Party enforcers tried to "muzzle" her by threatening to stop her standing in last year's General Election, she said.
And she revealed how she kept a secret diary in the run-up to the Iraq war, when she was quizzed by a Commons committee yesterday.
The Labour MP for Ladywood was International Development Secretary in Tony Blair's Cabinet but resigned in May 2003, shortly after the conflict ended.
She became an outspoken critic of the war and of Mr Blair, claiming he was "obsessed with his place in history".
She published a book detailing her time in the Cabinet, An Honourable Deception, in October 2004, in the run-up to the General Election in May 2005.
But she revealed yesterday that she released the memoirs in response to a "pretty crude" attempt to stop her talking.
She said: "I didn't intend to write a book so quickly. But there was a very sharp attempt to muzzle me."
Hilary Armstrong, the Labour Chief Whip, threatened to remove the party whip, which meant she would be barred from standing for re-election as a Labour candidate.
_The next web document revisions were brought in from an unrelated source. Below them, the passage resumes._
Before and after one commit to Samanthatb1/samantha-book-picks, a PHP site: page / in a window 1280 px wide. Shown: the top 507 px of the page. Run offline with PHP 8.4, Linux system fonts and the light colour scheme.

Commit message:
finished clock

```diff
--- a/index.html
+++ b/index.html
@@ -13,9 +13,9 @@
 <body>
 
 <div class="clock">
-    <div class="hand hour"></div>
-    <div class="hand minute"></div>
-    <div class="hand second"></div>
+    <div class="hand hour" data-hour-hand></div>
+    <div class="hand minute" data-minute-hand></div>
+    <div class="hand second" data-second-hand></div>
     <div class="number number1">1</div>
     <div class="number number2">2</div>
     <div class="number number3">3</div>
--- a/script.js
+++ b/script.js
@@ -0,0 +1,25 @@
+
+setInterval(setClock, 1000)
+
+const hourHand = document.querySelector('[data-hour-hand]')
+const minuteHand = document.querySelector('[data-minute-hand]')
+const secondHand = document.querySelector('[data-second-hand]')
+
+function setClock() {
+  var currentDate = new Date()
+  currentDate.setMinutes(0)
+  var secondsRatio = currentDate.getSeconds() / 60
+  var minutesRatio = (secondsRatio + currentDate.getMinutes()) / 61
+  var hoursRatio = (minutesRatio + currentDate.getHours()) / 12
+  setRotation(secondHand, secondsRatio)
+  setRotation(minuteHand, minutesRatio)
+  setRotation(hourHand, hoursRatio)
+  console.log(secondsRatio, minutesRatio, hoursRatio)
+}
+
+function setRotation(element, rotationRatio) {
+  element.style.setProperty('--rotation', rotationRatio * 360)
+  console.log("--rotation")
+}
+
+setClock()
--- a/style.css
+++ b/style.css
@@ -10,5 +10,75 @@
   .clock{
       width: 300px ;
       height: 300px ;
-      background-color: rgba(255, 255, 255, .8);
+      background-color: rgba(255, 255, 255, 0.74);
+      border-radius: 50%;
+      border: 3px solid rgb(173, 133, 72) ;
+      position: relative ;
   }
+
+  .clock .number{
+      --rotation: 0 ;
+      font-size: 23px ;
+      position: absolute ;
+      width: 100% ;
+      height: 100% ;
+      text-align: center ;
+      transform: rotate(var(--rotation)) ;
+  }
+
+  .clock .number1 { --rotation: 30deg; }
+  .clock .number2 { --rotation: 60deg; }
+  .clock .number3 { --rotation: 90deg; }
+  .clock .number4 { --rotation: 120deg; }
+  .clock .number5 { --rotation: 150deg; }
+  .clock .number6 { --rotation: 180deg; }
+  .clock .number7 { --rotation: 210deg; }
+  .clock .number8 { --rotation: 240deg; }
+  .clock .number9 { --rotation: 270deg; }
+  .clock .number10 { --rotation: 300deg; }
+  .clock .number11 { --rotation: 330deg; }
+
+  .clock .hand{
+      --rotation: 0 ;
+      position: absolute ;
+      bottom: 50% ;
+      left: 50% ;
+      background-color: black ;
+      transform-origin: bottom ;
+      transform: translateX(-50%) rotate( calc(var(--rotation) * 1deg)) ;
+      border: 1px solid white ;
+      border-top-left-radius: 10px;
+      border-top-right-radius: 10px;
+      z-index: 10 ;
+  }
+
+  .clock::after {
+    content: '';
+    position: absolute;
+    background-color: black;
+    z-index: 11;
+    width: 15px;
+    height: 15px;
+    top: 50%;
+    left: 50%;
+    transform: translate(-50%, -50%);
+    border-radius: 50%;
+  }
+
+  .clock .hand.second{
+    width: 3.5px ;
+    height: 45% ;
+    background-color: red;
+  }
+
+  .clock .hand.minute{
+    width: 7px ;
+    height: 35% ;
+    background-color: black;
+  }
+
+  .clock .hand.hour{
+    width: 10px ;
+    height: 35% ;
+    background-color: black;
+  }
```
"The Chief Whip threatened me with withdrawal of the whip, which meant I couldn't stand as a Labour candidate."
She was also sent a letter warning her comments could be in breach of the Official Secrets Act, she said.
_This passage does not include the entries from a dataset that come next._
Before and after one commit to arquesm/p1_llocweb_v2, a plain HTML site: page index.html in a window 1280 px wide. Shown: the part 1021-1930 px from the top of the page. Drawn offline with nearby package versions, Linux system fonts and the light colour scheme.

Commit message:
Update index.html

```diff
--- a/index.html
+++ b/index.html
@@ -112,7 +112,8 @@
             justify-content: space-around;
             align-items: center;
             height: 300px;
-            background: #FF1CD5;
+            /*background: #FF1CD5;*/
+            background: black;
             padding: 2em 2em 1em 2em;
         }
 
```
"It was a very harsh and deliberate attempt to silence me.
"The Chief Whip tried to get me to agree to say nothing that was in any way critical of the Prime Minister."
As a result, she wrote the book in four months, to ensure the story of the Iraq war was told.
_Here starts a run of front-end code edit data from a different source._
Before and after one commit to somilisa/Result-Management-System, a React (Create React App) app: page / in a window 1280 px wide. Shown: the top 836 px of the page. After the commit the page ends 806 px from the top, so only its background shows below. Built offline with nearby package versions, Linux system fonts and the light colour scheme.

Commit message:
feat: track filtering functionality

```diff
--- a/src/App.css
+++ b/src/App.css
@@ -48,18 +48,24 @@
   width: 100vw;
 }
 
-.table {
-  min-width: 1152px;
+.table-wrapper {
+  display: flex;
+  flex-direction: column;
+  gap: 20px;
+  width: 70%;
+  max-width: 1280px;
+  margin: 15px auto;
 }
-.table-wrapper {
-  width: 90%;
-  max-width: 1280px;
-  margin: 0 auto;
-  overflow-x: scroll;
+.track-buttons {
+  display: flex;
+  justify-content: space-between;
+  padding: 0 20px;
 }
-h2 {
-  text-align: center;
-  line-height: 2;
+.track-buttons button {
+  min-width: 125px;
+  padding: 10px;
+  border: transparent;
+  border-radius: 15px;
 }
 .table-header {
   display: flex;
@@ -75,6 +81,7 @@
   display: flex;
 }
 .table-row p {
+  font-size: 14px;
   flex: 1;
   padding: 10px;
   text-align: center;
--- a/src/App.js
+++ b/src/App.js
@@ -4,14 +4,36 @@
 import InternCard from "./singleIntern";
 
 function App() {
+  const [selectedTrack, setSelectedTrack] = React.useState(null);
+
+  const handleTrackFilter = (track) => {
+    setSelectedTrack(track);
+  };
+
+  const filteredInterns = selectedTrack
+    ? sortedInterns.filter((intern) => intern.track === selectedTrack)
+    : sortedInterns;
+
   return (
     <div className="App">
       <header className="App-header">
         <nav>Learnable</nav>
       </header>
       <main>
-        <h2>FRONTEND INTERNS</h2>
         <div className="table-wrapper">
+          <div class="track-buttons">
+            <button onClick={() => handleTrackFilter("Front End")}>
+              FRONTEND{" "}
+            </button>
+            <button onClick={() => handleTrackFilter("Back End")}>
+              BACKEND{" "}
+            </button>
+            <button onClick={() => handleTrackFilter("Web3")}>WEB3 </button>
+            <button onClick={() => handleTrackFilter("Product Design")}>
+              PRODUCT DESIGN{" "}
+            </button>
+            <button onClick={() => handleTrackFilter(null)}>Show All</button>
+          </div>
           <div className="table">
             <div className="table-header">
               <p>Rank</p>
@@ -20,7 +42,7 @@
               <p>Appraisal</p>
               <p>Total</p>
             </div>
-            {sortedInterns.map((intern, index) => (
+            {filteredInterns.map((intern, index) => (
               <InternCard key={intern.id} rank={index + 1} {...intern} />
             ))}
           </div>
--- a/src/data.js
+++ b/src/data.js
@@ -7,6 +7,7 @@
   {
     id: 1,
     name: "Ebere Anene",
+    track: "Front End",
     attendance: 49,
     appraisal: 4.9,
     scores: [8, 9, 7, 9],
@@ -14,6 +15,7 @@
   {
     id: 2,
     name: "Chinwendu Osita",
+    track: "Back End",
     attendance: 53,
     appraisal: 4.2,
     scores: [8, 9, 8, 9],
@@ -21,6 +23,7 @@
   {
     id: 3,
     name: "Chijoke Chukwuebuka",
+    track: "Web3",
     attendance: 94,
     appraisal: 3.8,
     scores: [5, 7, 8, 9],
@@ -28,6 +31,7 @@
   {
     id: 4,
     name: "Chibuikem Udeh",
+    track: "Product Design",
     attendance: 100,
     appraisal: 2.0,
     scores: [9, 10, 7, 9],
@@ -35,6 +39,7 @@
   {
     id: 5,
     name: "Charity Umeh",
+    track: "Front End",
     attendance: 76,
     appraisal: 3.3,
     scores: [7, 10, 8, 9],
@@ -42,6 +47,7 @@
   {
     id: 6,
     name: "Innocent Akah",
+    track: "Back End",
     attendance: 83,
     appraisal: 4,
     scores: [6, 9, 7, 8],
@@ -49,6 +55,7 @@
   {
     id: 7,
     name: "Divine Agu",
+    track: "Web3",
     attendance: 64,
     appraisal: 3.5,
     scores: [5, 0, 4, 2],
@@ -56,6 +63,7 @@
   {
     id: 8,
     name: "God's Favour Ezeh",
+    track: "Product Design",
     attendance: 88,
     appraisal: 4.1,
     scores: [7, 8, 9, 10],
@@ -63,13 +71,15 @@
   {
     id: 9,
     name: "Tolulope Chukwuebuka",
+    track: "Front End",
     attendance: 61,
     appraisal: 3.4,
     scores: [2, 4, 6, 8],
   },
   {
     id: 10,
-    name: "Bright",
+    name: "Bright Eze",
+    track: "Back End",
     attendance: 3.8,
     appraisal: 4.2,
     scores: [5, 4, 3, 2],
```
"There was deceit, and Parliament absolutely failed to deal with the deceit.
"It was very important for those truths to come out," she said.
It was based partly on a diary she started to keep while she was in the Cabinet, unknown to her colleagues.
However, she had not originally intended to publish the diary, she said.
"I had no intention of doing a book. It was just I was living through enormous turbulence, historical events."
Ms Short said that despite her disagreements with the Labour leadership, she had dedicated most of her life to the Labour Party and took the possibility of having the whip withdrawn very seriously.
Ms Short was giving evidence to the Public Administration Committee, chaired by Cannock Chase MP Tony Wright (Lab).
It is conducting an inquiry into the rules regarding what politicians and civil servants can reveal in their memoirs.
Also giving evidence were former Chancellor Lord Lawson, former Foreign Secretary Lord Owen and Sir Jeremy Greenstock, Britain's former ambassador to the United Nations.
Sir Jeremy, who was also Britain's special representative in Iraq for six months after the war, wrote a book about his experiences with the Foreign Office but it has never been published because of objections from Jack Straw, the Foreign Secretary. ..SUPL: